New Taxpayer-Funded Patent Applications for Thursday, September 2, 2021

Good Afternoon,

Happy Friday.  This Thursday we found 193 published patent applications that the federal government funded. 

We're seeing more taxpayer-funded patents electing to take advantage of the USPTO Track One program to get from application from filing to a final decision within about 12 months. Patent applications have long been viewed as a lagging indicator of innovation. With more applications being published sooner in their patent prosecution life, there is more visibility into the direction of science and technology coming from federally funded R&D.

This week, there are many intriguing patent applications—biomarkers for identifying sepsis in young patients (20210270841) and detecting traumatic injury (20210270847). And for detecting cardiovascular disease risk (20210270855). Additive manufacturing and compounds that make it useful. Quantum computing inventions and nanoparticle inventions are also part of Thursday's drop.  

The National Institute of Science and Technology wins this week’s contest for the most scientifically impressive title for a patent application — 20210270916, "PLANAR INVERSE ANAPOLE MICRORESONATOR AND PERFORMING INDUCTIVE-DETECTION ELECTRON PARAMAGNETIC RESONANCE SPECTROSCOPY." Someone has to figure out how to measure all this nano stuff.  (And NIST likes to show off its epic scientific vocabulary.)

This week’s FedInvent Patent Application Report is available.  Please explore.

Take Me To the FedInvent Report


Distributed Ledger

The United States Innovation and Competition Act (S. 1260), was passed by the Senate in June. It has been floating around in the House ever since. The bill identifies ten US science and technology priorities to maintain American leadership in science and technology and global competitiveness. Category number eight is a collection of information technology capabilities — Data storage, data management, distributed ledger technologies, and cybersecurity, including biometrics. There is a strange symmetry to this group.

Distributed ledger technology, or DLT, is the more government-friendly term for blockchain, the technology that underlies bitcoin and other cryptocurrencies.  The word blockchain evokes images of hackers shutting down companies and demanding a ransom paid in bitcoin after the hackers busted into the data management systems and encrypted the data in the data storage system because these firms have poor cybersecurity.  The Hill will stick with calling it distributed ledger technology.

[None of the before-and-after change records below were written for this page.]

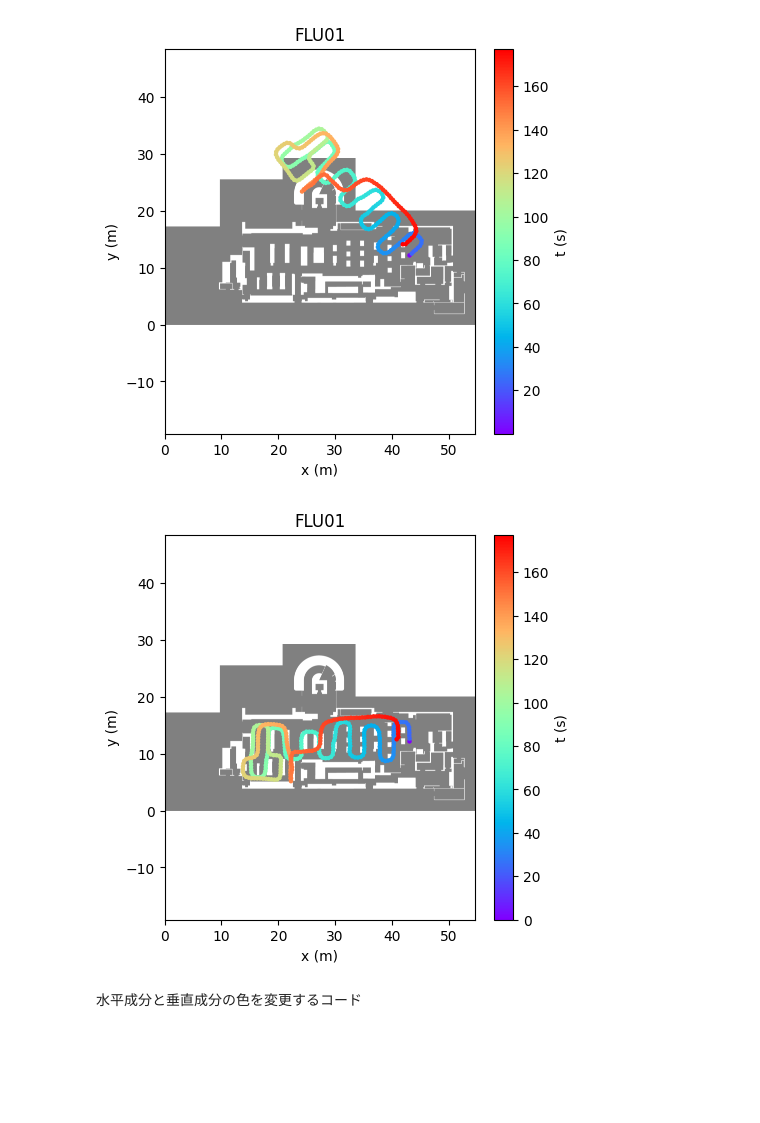
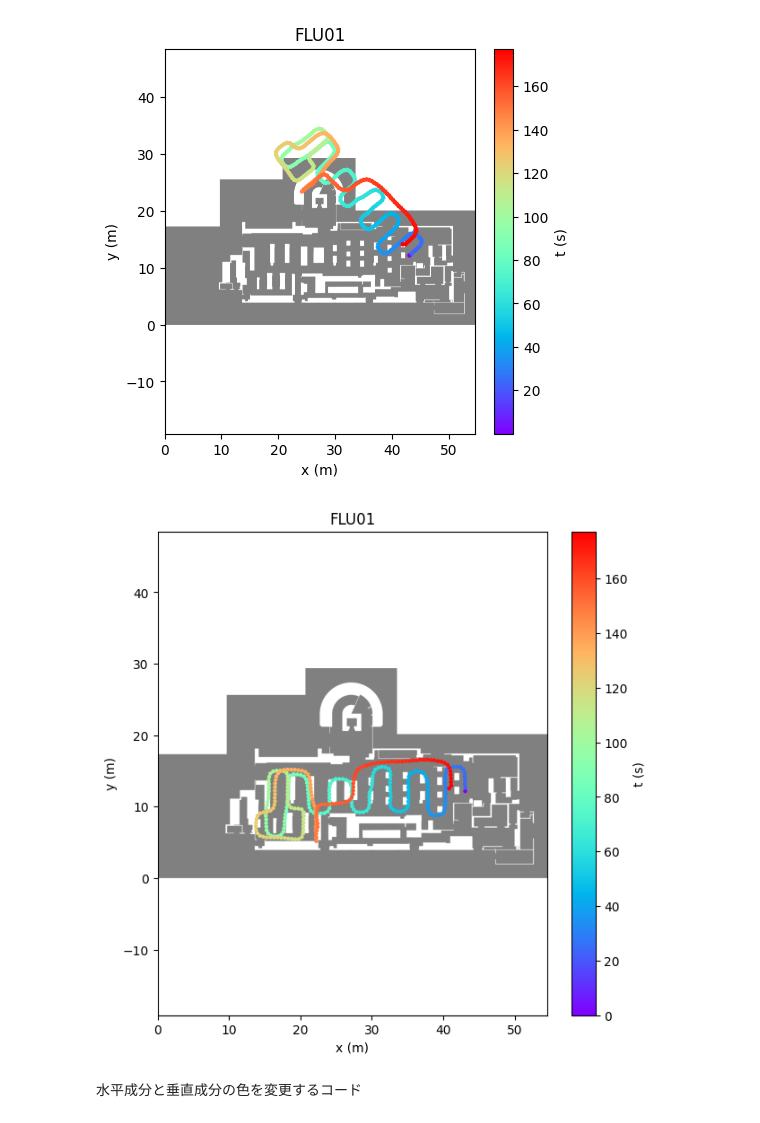
Before and after one commit to happy663/xDR-Challenge-2023-EvaalAPI-server-access, a Jupyter notebook: src/stable_main_pdr.ipynb, the cells around one changed output. Cells and saved outputs as stored; diff of their text form; code cells hidden in the pictures; blank space fills up the shorter version.

```diff
--- a/src/stable_main_pdr.ipynb
+++ b/src/stable_main_pdr.ipynb
@@ -143,35 +143,35 @@ utils.plot_displacement_map(
 
 from sub import estimate, pdr_direction, utils
 
 importlib.reload(pdr_direction)
 importlib.reload(utils)
 importlib.reload(estimate)
 
 straight_angle_df, straight_angle_displacement = (
     pdr_direction.rotate_trajectory_to_optimal_alignment_using_map(
         acc_df,
         first_time_remove_drift_angle,
         edit_map_dict,
         floor_name,
         dx,
         dy,
         ground_truth_first_point={
             "x": ground_truth_df.x[0],
             "y": ground_truth_df.y[0],
         },
     )
 )
 
 utils.plot_displacement_map(
     map_dict,
     floor_name,
     dx,
     dy,
     straight_angle_displacement,
-    fig_size=(5, 5),
+    fig_size=(7, 7),
 )
 # %% [output]
-[figure, old version]
+[figure, new version]
 # %% [markdown]
 水平成分と垂直成分の色を変更するコード
 # %%
```
Also changed, not shown: parts of 1 cell of this notebook, 1 other file.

It's unlikely that the federal government will accept payment in Bitcoin or use a public blockchain to conduct business anytime soon. Federated or permissioned blockchains, distributed ledger technology where all of the participants are known and credentialed, offer ways for the government to address some of its most challenging problems — managing its vast stores of data while reducing cybersecurity risk.  

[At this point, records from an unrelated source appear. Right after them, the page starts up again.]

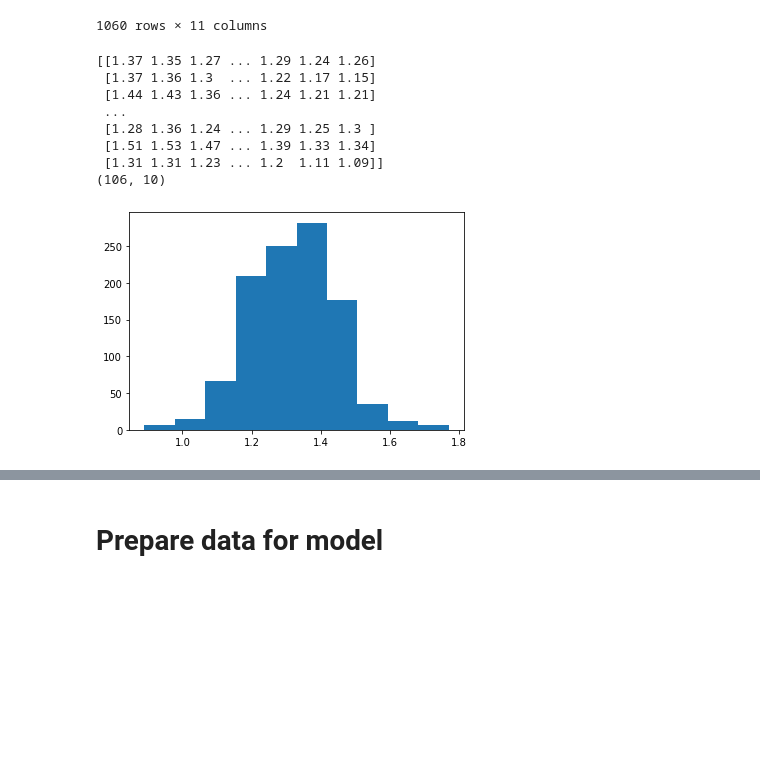
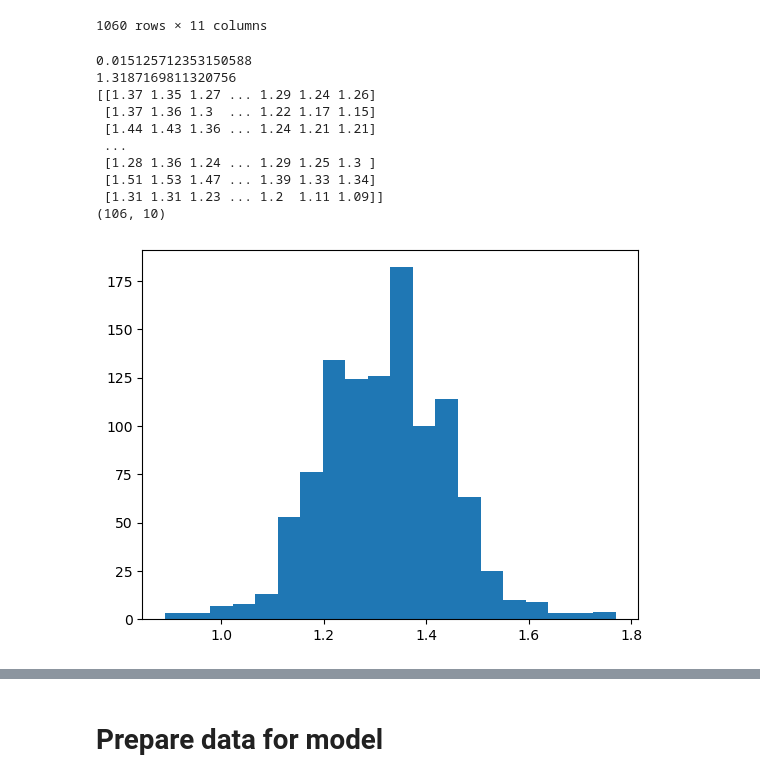
Before and after one commit to richilazza99/bayesian-project, a Jupyter notebook: True_Dataset_model.ipynb, the cells around one changed output, grey strips where cells are left out. Saved outputs shown, nothing was run; the diff lists cells and outputs as text; code cells hidden in the pictures; blank space fills up the shorter version.

```diff
--- a/True_Dataset_model.ipynb
+++ b/True_Dataset_model.ipynb
@@ -31,31 +31,33 @@ dataset
 # %%
 Y=np.array(dataset["tasso.di.fecondità.totale"])
 
 print(np.var(Y))
 print(np.mean(Y))
 
 
 y = []
 y_tmp = np.zeros(10)
 for prov in np.unique(dataset["Territorio"]):
     data_prov = dataset[dataset["Territorio"] == prov]
     y_tmp = np.array(data_prov["tasso.di.fecondità.totale"])
     y.append(y_tmp)
 y = np.array(y)
 print(y)
 print(y.shape)
-plt.hist(Y)
+plt.hist(Y,bins=20)
 plt.show()
 # %% [output]
+0.015125712353150588
+1.3187169811320756
 [[1.37 1.35 1.27 ... 1.29 1.24 1.26]
  [1.37 1.36 1.3  ... 1.22 1.17 1.15]
  [1.44 1.43 1.36 ... 1.24 1.21 1.21]
  ...
  [1.28 1.36 1.24 ... 1.29 1.25 1.3 ]
  [1.51 1.53 1.47 ... 1.39 1.33 1.34]
  [1.31 1.31 1.23 ... 1.2  1.11 1.09]]
 (106, 10)
-[figure, old version]
+[figure, new version]
 # %%
 # mega matrix with the covariates, da normalizzare forse?
 X1=np.array(dataset["età.media.delle.madri.al.parto"])
```
Also changed, not shown: parts of 22 cells of this notebook, 10 other files.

Some promising applications include using blockchain to manage engineering files used for printing proprietary parts using 3D printing.  This process manages both access to the files and the royalties associated with the payments.  A similar use case is to manage software licenses across an agency.  As of June 2021, the Office of Personnel Management (OPM) estimated that there are 2.1 million federal employees.  The majority of these employees have access to PCs or laptops running a variety of software packages. Controlling both what software can be installed on government machines and how the government pays for these licenses can be streamlined using blockchain technology.

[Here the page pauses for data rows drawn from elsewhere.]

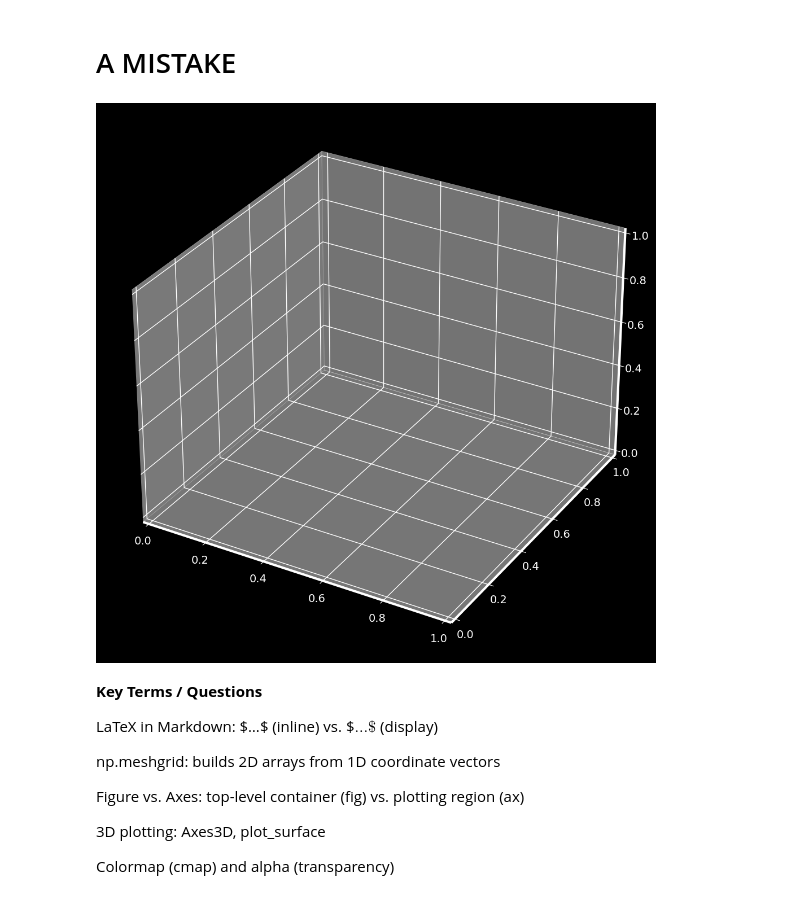
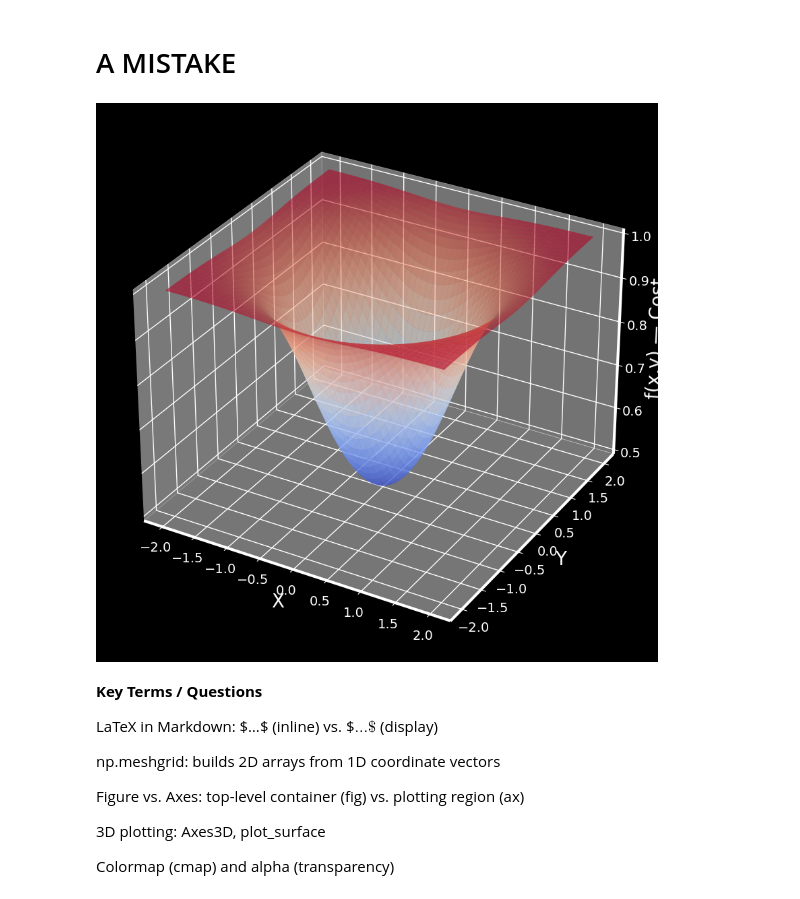
Before and after one commit to Cap-Rehan/ML-DS-journey, a Jupyter notebook: Section-4/Gradient_Descent.ipynb, the cells around one changed output. Saved outputs shown, nothing was run; the diff lists cells and outputs as text; code cells hidden in the pictures.

```diff
--- a/Section-4/Gradient_Descent.ipynb
+++ b/Section-4/Gradient_Descent.ipynb
@@ -565,7 +566,16 @@ Z = f(X, Y)                   # element-wise apply f to grid
 # %%
 # Setting up a 3D figure & axes
 
-fig = plt.figure(figsize=(16, 12))
+fig = plt.figure(figsize=(16, 10))
 ax  = fig.add_subplot(111, projection='3d')    # “get current axes” in 3D
+
+# Plotting the surface
+surf = ax.plot_surface(X, Y, Z, cmap=cm.coolwarm, alpha=0.6)    #cm= colormap
+
+ax.set_xlabel('X', fontsize=20)
+ax.set_ylabel('Y', fontsize=20)
+ax.set_zlabel('f(x,y) — Cost', fontsize=20)
+
+plt.show()
 # %% [output]
-[figure, old version]
+[figure, new version]
```
Also changed, not shown: parts of 22 cells of this notebook.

Several blockchain providers are building document and object provenance applications for keeping track of digital assets. NIST and GSA are assessing IBM's Hyperledger for software license management.  Some DLT applications incorporate geofencing capabilities. Geofencing prevents files from being accessed by devices outside the geofence. For classified documents, these documents can't move outside of a military base or project office.

The Air Force Research Lab identified blockchain as one of its 2021 emerging technologies research priorities. The Lab is seeking new innovative blockchain research grant proposals focused on security design and analysis of the state-of-the-art open-source blockchain implementations like IOTA, developing blockchain-based techniques for different application domains, block editing, and smart contracts.

Two applications from Tenet3 were published this week. Then applications present a way to use blockchain to manage control of sensitive material. 20210271778 — RENDERING BLOCKCHAIN OPERATIONS RESISTANT TO ADVANCED PERSISTENT THREATS (APTS) and 20210273806 — BLOCKCHAIN RECORDS WITH THIRD PARTY DIGITAL SIGNATURES AS A TRUST ELEMENT FOR HIGH-RISK DIGITAL CONTENT.  Tenet3 has a pending patent application portfolio published July 29, 2021 — 20210232707 — Linking Blockchain Records to Identify Certification, Track Pedigree, and Identify Obsolete Digital Content. This invention deals with document provenance. The Air Force Research Lab in Dayton, Ohio funded the work that led to these patent applications under a $30 million contract from GSA.    

There are other patents and patent applications focused on federally-focused use of blockchain technology.  NASA received a patent for Blockchain-empowered computing (11063759). Battelle received 11099539, Multi-sensor agent devices that use blockchain to store data from unmanned aerial vehicles (UAVs).  EnergyXchain, LLC has a pending application 2021025663, "CREATING, MONITORING, AND UPDATING ENERGY TRANSACTIONS USING DISTRIBUTED LEDGER TECHNOLOGY AND CONTRACT CODEX." It uses both DLT technology and smart contracts.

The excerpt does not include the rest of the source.